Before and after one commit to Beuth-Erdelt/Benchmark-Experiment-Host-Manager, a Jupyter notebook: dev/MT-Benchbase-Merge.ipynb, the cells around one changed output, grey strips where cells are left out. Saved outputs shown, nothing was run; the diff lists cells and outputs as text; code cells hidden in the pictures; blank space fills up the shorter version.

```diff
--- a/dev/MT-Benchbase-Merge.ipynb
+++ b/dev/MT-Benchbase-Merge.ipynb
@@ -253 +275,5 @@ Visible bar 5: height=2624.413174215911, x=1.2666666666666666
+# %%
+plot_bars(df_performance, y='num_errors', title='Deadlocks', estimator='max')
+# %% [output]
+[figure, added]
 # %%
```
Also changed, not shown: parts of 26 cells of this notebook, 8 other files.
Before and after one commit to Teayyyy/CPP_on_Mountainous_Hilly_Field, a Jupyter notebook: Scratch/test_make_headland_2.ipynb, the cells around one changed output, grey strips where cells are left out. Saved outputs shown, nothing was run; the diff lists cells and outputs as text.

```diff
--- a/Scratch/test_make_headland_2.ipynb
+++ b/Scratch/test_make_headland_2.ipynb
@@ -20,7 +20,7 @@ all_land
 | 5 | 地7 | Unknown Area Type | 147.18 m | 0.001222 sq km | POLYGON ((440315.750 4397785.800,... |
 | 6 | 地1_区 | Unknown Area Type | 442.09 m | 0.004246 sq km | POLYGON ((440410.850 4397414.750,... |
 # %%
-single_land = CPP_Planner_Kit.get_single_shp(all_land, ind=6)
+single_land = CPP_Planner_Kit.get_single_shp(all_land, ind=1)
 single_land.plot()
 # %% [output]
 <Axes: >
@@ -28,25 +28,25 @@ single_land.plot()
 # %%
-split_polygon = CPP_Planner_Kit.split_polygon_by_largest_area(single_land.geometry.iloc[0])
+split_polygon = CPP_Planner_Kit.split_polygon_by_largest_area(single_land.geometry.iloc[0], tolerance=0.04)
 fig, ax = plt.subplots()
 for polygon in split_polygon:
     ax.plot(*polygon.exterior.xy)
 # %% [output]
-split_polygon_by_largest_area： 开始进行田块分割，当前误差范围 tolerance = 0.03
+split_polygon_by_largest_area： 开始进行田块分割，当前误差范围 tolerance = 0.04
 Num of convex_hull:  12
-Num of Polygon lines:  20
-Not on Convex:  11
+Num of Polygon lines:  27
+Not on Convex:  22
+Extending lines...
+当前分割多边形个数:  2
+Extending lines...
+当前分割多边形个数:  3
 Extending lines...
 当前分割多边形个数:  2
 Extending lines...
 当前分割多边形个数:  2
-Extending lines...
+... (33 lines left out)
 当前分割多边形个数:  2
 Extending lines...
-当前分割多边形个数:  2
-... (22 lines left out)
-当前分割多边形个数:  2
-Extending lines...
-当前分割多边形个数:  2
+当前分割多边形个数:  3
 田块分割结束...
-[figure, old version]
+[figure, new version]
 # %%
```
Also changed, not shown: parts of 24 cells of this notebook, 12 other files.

## Prompt
Would you repeat the records above without any changes?

## Result below
Before and after one commit to Beuth-Erdelt/Benchmark-Experiment-Host-Manager, a Jupyter notebook: dev/MT-Benchbase-Merge.ipynb, the cells around one changed output, grey strips where cells are left out. Saved outputs shown, nothing was run; the diff lists cells and outputs as text; code cells hidden in the pictures; blank space fills up the shorter version.

```diff
--- a/dev/MT-Benchbase-Merge.ipynb
+++ b/dev/MT-Benchbase-Merge.ipynb
@@ -253 +275,5 @@ Visible bar 5: height=2624.413174215911, x=1.2666666666666666
+# %%
+plot_bars(df_performance, y='num_errors', title='Deadlocks', estimator='max')
+# %% [output]
+[figure, added]
 # %%
```
Also changed, not shown: parts of 26 cells of this notebook, 8 other files.
Before and after one commit to Teayyyy/CPP_on_Mountainous_Hilly_Field, a Jupyter notebook: Scratch/test_make_headland_2.ipynb, the cells around one changed output, grey strips where cells are left out. Saved outputs shown, nothing was run; the diff lists cells and outputs as text.

```diff
--- a/Scratch/test_make_headland_2.ipynb
+++ b/Scratch/test_make_headland_2.ipynb
@@ -20,7 +20,7 @@ all_land
 | 5 | 地7 | Unknown Area Type | 147.18 m | 0.001222 sq km | POLYGON ((440315.750 4397785.800,... |
 | 6 | 地1_区 | Unknown Area Type | 442.09 m | 0.004246 sq km | POLYGON ((440410.850 4397414.750,... |
 # %%
-single_land = CPP_Planner_Kit.get_single_shp(all_land, ind=6)
+single_land = CPP_Planner_Kit.get_single_shp(all_land, ind=1)
 single_land.plot()
 # %% [output]
 <Axes: >
@@ -28,25 +28,25 @@ single_land.plot()
 # %%
-split_polygon = CPP_Planner_Kit.split_polygon_by_largest_area(single_land.geometry.iloc[0])
+split_polygon = CPP_Planner_Kit.split_polygon_by_largest_area(single_land.geometry.iloc[0], tolerance=0.04)
 fig, ax = plt.subplots()
 for polygon in split_polygon:
     ax.plot(*polygon.exterior.xy)
 # %% [output]
-split_polygon_by_largest_area： 开始进行田块分割，当前误差范围 tolerance = 0.03
+split_polygon_by_largest_area： 开始进行田块分割，当前误差范围 tolerance = 0.04
 Num of convex_hull:  12
-Num of Polygon lines:  20
-Not on Convex:  11
+Num of Polygon lines:  27
+Not on Convex:  22
+Extending lines...
+当前分割多边形个数:  2
+Extending lines...
+当前分割多边形个数:  3
 Extending lines...
 当前分割多边形个数:  2
 Extending lines...
 当前分割多边形个数:  2
-Extending lines...
+... (33 lines left out)
 当前分割多边形个数:  2
 Extending lines...
-当前分割多边形个数:  2
-... (22 lines left out)
-当前分割多边形个数:  2
-Extending lines...
-当前分割多边形个数:  2
+当前分割多边形个数:  3
 田块分割结束...
-[figure, old version]
+[figure, new version]
 # %%
```
Also changed, not shown: parts of 24 cells of this notebook, 12 other files.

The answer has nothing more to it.